EXERCISE DIRECTIONS:
Set down each entry exactly; omit images.

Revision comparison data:

::::::::::

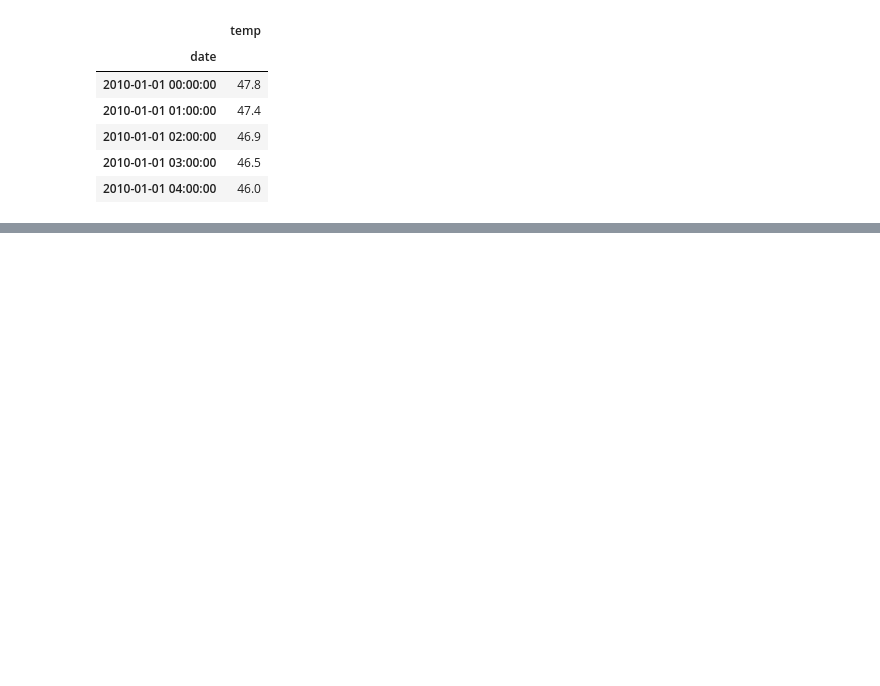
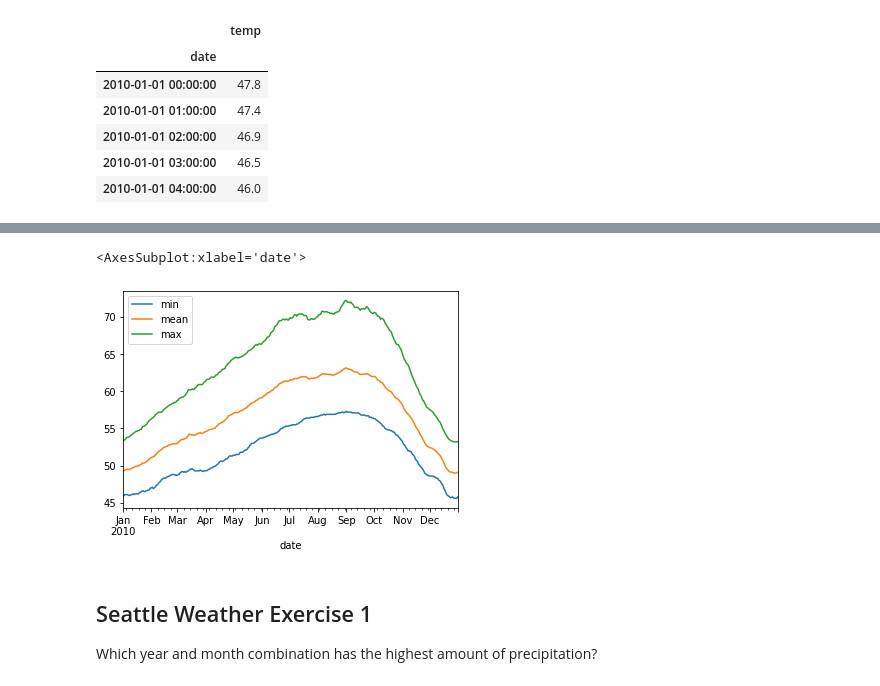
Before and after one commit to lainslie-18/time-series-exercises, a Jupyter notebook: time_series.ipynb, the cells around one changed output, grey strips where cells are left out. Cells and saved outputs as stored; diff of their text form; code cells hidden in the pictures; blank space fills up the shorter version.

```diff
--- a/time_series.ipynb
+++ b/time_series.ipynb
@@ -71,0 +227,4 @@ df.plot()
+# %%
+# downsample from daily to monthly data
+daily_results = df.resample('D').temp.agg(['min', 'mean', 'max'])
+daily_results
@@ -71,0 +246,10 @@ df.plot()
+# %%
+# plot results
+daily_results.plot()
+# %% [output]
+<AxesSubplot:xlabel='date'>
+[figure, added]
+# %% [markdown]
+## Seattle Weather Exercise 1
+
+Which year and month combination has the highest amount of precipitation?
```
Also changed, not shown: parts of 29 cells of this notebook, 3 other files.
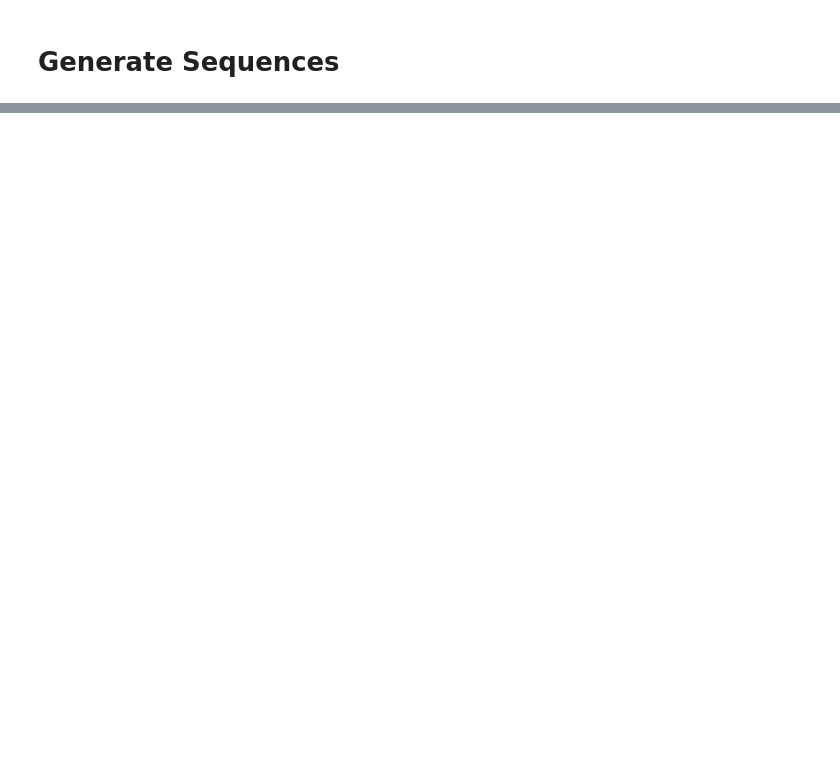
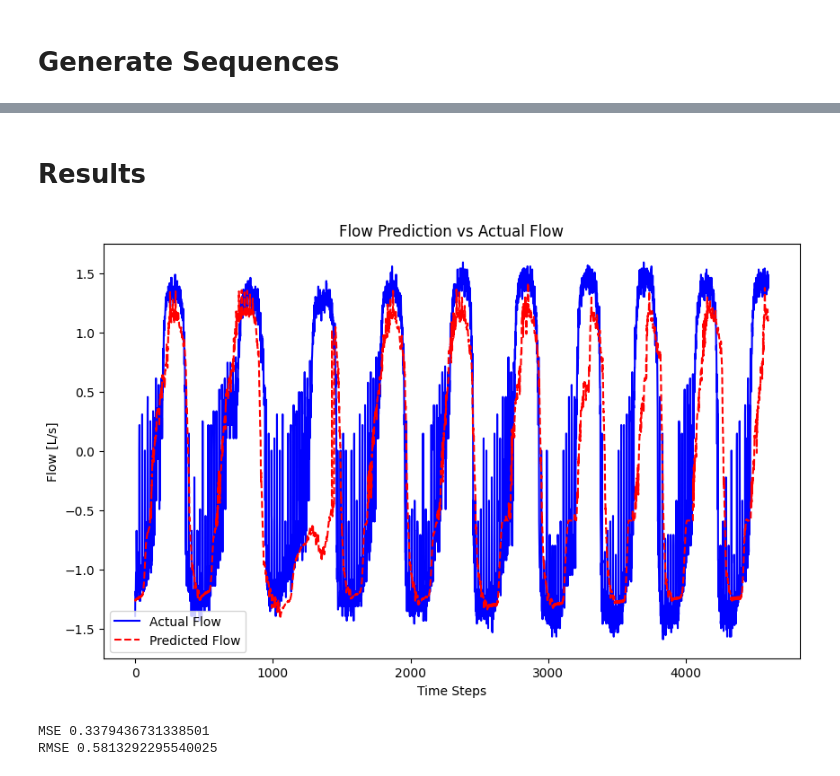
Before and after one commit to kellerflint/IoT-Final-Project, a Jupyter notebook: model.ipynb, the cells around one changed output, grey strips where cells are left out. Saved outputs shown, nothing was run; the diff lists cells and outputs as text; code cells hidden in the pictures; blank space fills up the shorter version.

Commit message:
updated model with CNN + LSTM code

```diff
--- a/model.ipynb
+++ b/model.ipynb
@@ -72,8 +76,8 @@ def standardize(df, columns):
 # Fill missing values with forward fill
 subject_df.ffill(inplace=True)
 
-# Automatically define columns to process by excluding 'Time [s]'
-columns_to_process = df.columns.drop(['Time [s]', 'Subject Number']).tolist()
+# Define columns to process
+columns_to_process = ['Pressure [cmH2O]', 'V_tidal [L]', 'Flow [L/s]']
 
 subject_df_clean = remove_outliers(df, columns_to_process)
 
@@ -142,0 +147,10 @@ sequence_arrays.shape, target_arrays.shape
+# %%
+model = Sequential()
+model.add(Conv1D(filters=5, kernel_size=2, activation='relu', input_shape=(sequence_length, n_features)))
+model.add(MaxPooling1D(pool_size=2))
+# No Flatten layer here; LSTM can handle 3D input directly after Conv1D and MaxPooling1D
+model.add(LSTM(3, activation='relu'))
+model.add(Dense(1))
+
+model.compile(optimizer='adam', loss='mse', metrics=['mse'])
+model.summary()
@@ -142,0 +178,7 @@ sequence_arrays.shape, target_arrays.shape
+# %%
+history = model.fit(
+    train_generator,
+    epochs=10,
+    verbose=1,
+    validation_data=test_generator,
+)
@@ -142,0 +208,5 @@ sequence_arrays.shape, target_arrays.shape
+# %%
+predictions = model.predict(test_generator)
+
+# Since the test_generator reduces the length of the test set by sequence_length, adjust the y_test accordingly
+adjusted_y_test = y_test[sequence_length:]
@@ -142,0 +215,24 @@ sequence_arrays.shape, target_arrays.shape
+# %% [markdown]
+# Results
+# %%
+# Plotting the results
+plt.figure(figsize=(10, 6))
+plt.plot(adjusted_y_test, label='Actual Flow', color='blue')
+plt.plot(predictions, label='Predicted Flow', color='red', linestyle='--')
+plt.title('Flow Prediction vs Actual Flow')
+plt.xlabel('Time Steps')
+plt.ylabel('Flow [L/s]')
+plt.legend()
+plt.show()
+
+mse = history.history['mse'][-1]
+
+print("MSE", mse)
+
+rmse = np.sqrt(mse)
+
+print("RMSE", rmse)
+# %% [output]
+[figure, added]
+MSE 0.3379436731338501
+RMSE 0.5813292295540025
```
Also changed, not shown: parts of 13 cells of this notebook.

::::::::::

SOLUTION TO THIS TASK:
Before and after one commit to lainslie-18/time-series-exercises, a Jupyter notebook: time_series.ipynb, the cells around one changed output, grey strips where cells are left out. Cells and saved outputs as stored; diff of their text form; code cells hidden in the pictures; blank space fills up the shorter version.

```diff
--- a/time_series.ipynb
+++ b/time_series.ipynb
@@ -71,0 +227,4 @@ df.plot()
+# %%
+# downsample from daily to monthly data
+daily_results = df.resample('D').temp.agg(['min', 'mean', 'max'])
+daily_results
@@ -71,0 +246,10 @@ df.plot()
+# %%
+# plot results
+daily_results.plot()
+# %% [output]
+<AxesSubplot:xlabel='date'>
+[figure, added]
+# %% [markdown]
+## Seattle Weather Exercise 1
+
+Which year and month combination has the highest amount of precipitation?
```
Also changed, not shown: parts of 29 cells of this notebook, 3 other files.
Before and after one commit to kellerflint/IoT-Final-Project, a Jupyter notebook: model.ipynb, the cells around one changed output, grey strips where cells are left out. Saved outputs shown, nothing was run; the diff lists cells and outputs as text; code cells hidden in the pictures; blank space fills up the shorter version.

Commit message:
updated model with CNN + LSTM code

```diff
--- a/model.ipynb
+++ b/model.ipynb
@@ -72,8 +76,8 @@ def standardize(df, columns):
 # Fill missing values with forward fill
 subject_df.ffill(inplace=True)
 
-# Automatically define columns to process by excluding 'Time [s]'
-columns_to_process = df.columns.drop(['Time [s]', 'Subject Number']).tolist()
+# Define columns to process
+columns_to_process = ['Pressure [cmH2O]', 'V_tidal [L]', 'Flow [L/s]']
 
 subject_df_clean = remove_outliers(df, columns_to_process)
 
@@ -142,0 +147,10 @@ sequence_arrays.shape, target_arrays.shape
+# %%
+model = Sequential()
+model.add(Conv1D(filters=5, kernel_size=2, activation='relu', input_shape=(sequence_length, n_features)))
+model.add(MaxPooling1D(pool_size=2))
+# No Flatten layer here; LSTM can handle 3D input directly after Conv1D and MaxPooling1D
+model.add(LSTM(3, activation='relu'))
+model.add(Dense(1))
+
+model.compile(optimizer='adam', loss='mse', metrics=['mse'])
+model.summary()
@@ -142,0 +178,7 @@ sequence_arrays.shape, target_arrays.shape
+# %%
+history = model.fit(
+    train_generator,
+    epochs=10,
+    verbose=1,
+    validation_data=test_generator,
+)
@@ -142,0 +208,5 @@ sequence_arrays.shape, target_arrays.shape
+# %%
+predictions = model.predict(test_generator)
+
+# Since the test_generator reduces the length of the test set by sequence_length, adjust the y_test accordingly
+adjusted_y_test = y_test[sequence_length:]
@@ -142,0 +215,24 @@ sequence_arrays.shape, target_arrays.shape
+# %% [markdown]
+# Results
+# %%
+# Plotting the results
+plt.figure(figsize=(10, 6))
+plt.plot(adjusted_y_test, label='Actual Flow', color='blue')
+plt.plot(predictions, label='Predicted Flow', color='red', linestyle='--')
+plt.title('Flow Prediction vs Actual Flow')
+plt.xlabel('Time Steps')
+plt.ylabel('Flow [L/s]')
+plt.legend()
+plt.show()
+
+mse = history.history['mse'][-1]
+
+print("MSE", mse)
+
+rmse = np.sqrt(mse)
+
+print("RMSE", rmse)
+# %% [output]
+[figure, added]
+MSE 0.3379436731338501
+RMSE 0.5813292295540025
```
Also changed, not shown: parts of 13 cells of this notebook.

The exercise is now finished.